[Collected data entries]
■ ■ ■ ■ ■ ■ ■
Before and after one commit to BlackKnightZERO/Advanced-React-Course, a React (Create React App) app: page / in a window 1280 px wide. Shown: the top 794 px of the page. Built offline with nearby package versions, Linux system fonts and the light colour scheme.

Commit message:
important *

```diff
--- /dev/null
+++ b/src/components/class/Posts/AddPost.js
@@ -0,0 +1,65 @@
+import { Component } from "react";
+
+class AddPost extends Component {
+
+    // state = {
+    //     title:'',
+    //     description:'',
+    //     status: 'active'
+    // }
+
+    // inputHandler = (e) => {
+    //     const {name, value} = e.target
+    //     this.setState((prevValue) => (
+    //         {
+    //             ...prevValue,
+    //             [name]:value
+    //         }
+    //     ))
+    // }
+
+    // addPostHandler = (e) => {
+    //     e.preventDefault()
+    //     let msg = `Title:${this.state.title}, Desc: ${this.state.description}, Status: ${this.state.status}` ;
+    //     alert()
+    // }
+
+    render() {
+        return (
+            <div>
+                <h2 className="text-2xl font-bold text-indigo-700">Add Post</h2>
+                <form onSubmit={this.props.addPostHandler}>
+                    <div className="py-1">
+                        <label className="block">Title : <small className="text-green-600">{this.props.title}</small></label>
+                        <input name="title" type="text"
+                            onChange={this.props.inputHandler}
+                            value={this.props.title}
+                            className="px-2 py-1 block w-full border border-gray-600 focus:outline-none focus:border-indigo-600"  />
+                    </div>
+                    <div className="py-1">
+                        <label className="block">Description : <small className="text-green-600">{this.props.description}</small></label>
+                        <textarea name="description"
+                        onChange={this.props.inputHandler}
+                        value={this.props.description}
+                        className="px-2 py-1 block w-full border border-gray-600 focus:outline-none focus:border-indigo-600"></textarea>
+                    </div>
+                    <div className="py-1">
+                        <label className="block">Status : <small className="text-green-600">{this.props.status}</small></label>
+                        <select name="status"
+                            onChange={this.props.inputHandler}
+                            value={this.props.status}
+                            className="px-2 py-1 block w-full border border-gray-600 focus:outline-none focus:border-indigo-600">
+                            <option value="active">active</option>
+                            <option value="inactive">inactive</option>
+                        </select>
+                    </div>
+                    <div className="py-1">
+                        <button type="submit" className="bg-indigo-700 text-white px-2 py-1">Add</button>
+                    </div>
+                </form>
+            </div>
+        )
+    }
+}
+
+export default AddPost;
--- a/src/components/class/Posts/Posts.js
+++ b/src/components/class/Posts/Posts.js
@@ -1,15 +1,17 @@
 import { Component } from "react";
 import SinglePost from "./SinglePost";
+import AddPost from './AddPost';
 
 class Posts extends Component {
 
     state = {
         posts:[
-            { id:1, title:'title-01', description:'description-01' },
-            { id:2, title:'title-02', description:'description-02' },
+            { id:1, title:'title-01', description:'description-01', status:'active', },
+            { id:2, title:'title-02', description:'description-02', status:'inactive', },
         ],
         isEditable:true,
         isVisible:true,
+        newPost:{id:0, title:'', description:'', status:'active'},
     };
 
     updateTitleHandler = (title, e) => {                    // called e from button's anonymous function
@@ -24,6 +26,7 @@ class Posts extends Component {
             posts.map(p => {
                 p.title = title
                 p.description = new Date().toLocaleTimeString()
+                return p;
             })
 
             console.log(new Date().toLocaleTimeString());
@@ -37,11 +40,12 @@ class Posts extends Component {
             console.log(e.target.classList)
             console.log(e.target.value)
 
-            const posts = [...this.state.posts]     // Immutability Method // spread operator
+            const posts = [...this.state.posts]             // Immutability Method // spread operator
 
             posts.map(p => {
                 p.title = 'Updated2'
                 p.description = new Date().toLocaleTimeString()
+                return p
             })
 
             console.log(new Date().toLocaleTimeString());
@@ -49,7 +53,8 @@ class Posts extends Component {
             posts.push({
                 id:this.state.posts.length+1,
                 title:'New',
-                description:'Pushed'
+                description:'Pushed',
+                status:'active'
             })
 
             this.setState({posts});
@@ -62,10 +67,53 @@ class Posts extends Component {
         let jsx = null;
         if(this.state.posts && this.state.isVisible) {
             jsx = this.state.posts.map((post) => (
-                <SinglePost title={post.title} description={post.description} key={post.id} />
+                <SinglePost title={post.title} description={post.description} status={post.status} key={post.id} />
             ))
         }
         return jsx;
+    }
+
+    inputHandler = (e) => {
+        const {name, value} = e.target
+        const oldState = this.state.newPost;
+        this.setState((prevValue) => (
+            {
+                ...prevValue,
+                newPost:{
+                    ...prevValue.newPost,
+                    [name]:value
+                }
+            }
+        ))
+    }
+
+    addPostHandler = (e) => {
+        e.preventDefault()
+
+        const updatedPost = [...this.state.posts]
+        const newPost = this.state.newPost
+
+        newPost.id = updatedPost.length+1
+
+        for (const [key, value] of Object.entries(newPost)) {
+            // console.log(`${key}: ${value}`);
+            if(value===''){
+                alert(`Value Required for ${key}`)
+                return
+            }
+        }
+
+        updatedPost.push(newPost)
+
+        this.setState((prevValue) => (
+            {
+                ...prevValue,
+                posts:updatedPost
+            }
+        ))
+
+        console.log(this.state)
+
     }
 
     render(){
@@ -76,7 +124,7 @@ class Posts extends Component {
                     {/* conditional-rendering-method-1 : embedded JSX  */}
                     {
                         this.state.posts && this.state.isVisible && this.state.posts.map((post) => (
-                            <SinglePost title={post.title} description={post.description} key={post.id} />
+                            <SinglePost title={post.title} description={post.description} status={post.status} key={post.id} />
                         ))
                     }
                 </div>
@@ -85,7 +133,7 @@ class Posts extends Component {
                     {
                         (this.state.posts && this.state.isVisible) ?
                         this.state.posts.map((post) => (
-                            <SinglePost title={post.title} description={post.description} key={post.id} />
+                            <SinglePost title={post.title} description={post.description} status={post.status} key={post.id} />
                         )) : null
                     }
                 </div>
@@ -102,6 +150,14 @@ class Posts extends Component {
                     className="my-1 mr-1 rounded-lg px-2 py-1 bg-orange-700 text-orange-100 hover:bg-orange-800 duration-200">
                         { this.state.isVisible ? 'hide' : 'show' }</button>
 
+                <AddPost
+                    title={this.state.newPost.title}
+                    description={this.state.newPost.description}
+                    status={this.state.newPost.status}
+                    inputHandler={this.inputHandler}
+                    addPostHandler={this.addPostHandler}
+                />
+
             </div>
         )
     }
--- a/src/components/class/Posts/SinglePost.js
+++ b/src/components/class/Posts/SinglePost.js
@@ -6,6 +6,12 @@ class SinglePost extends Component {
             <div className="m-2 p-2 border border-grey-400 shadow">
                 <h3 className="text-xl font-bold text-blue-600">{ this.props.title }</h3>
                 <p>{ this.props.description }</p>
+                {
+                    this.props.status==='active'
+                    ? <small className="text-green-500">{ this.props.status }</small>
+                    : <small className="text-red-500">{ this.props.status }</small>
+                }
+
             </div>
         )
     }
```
■ ■ ■ ■ ■ ■ ■
TASK INSTRUCTIONS:
The answer must consist of every line above that contains the word "updatedPost".

OUTPUT:
+        const updatedPost = [...this.state.posts]
+        newPost.id = updatedPost.length+1
+        updatedPost.push(newPost)
+                posts:updatedPost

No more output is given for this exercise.